■ WHAT NEEDS TO BE DONE ■
Repeat word for word every line from the one holding "diff --git a/student-attendance/README.md" to the end of the material below.

■ EXCERPTED DATA ■

Content starts

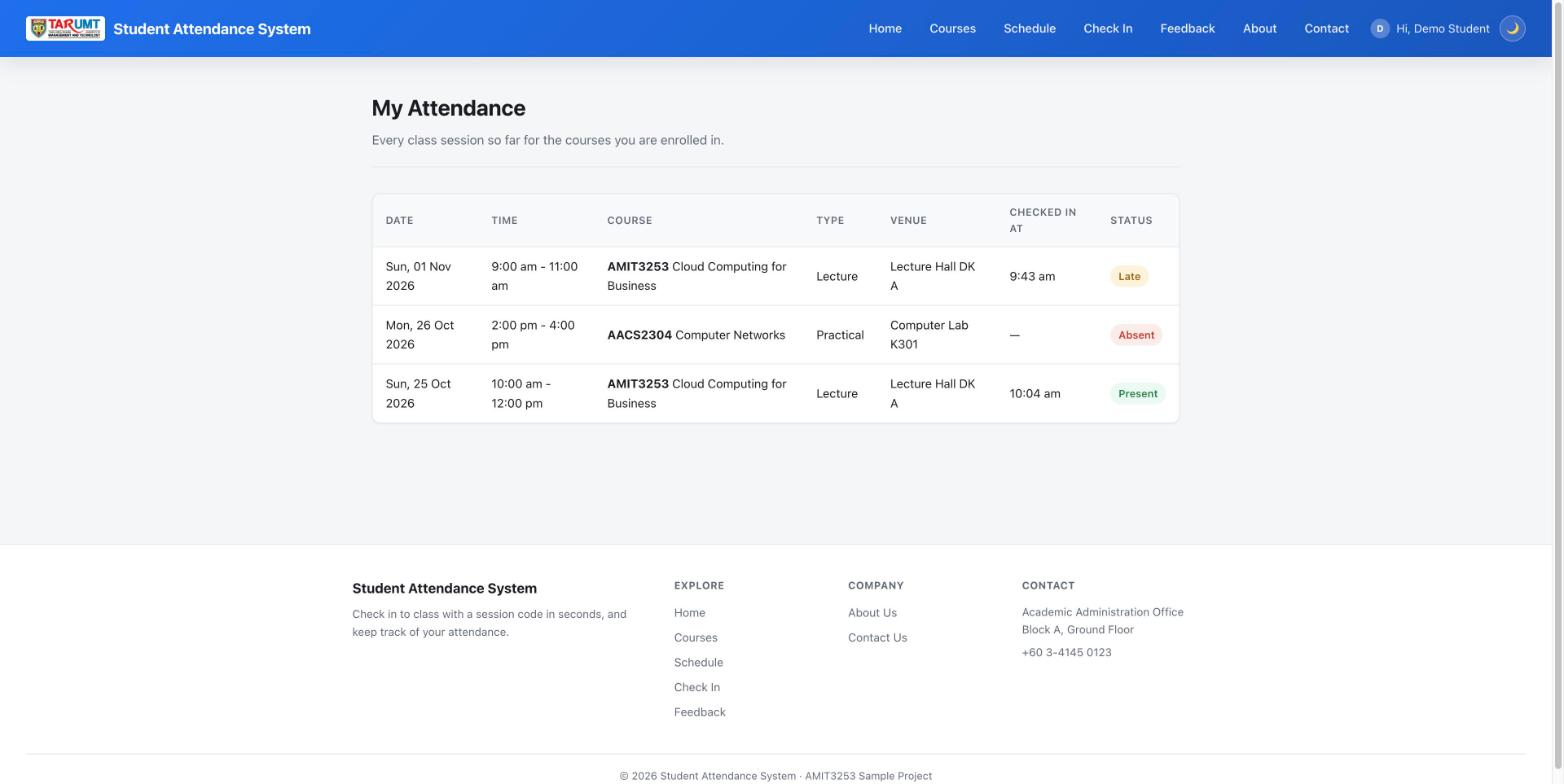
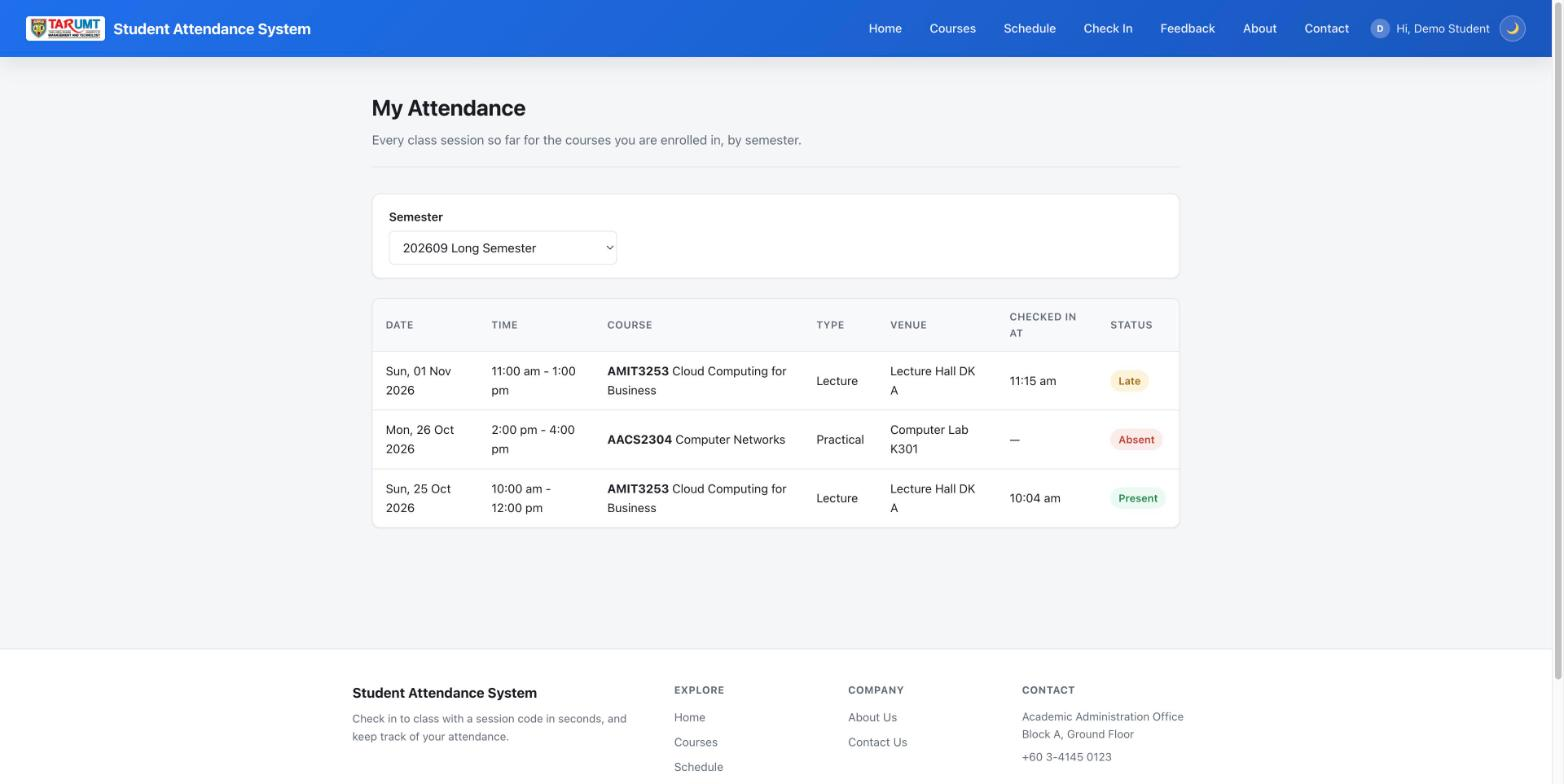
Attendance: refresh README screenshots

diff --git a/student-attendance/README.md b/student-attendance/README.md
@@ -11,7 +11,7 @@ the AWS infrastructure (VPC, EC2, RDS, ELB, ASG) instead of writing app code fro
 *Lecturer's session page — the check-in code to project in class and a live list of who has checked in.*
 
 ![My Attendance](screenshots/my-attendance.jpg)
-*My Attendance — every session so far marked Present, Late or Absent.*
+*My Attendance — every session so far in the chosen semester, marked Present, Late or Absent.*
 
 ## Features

Content ends

■ RESPONSE ■
diff --git a/student-attendance/README.md b/student-attendance/README.md
@@ -11,7 +11,7 @@ the AWS infrastructure (VPC, EC2, RDS, ELB, ASG) instead of writing app code fro
 *Lecturer's session page — the check-in code to project in class and a live list of who has checked in.*
 
 ![My Attendance](screenshots/my-attendance.jpg)
-*My Attendance — every session so far marked Present, Late or Absent.*
+*My Attendance — every session so far in the chosen semester, marked Present, Late or Absent.*
 
 ## Features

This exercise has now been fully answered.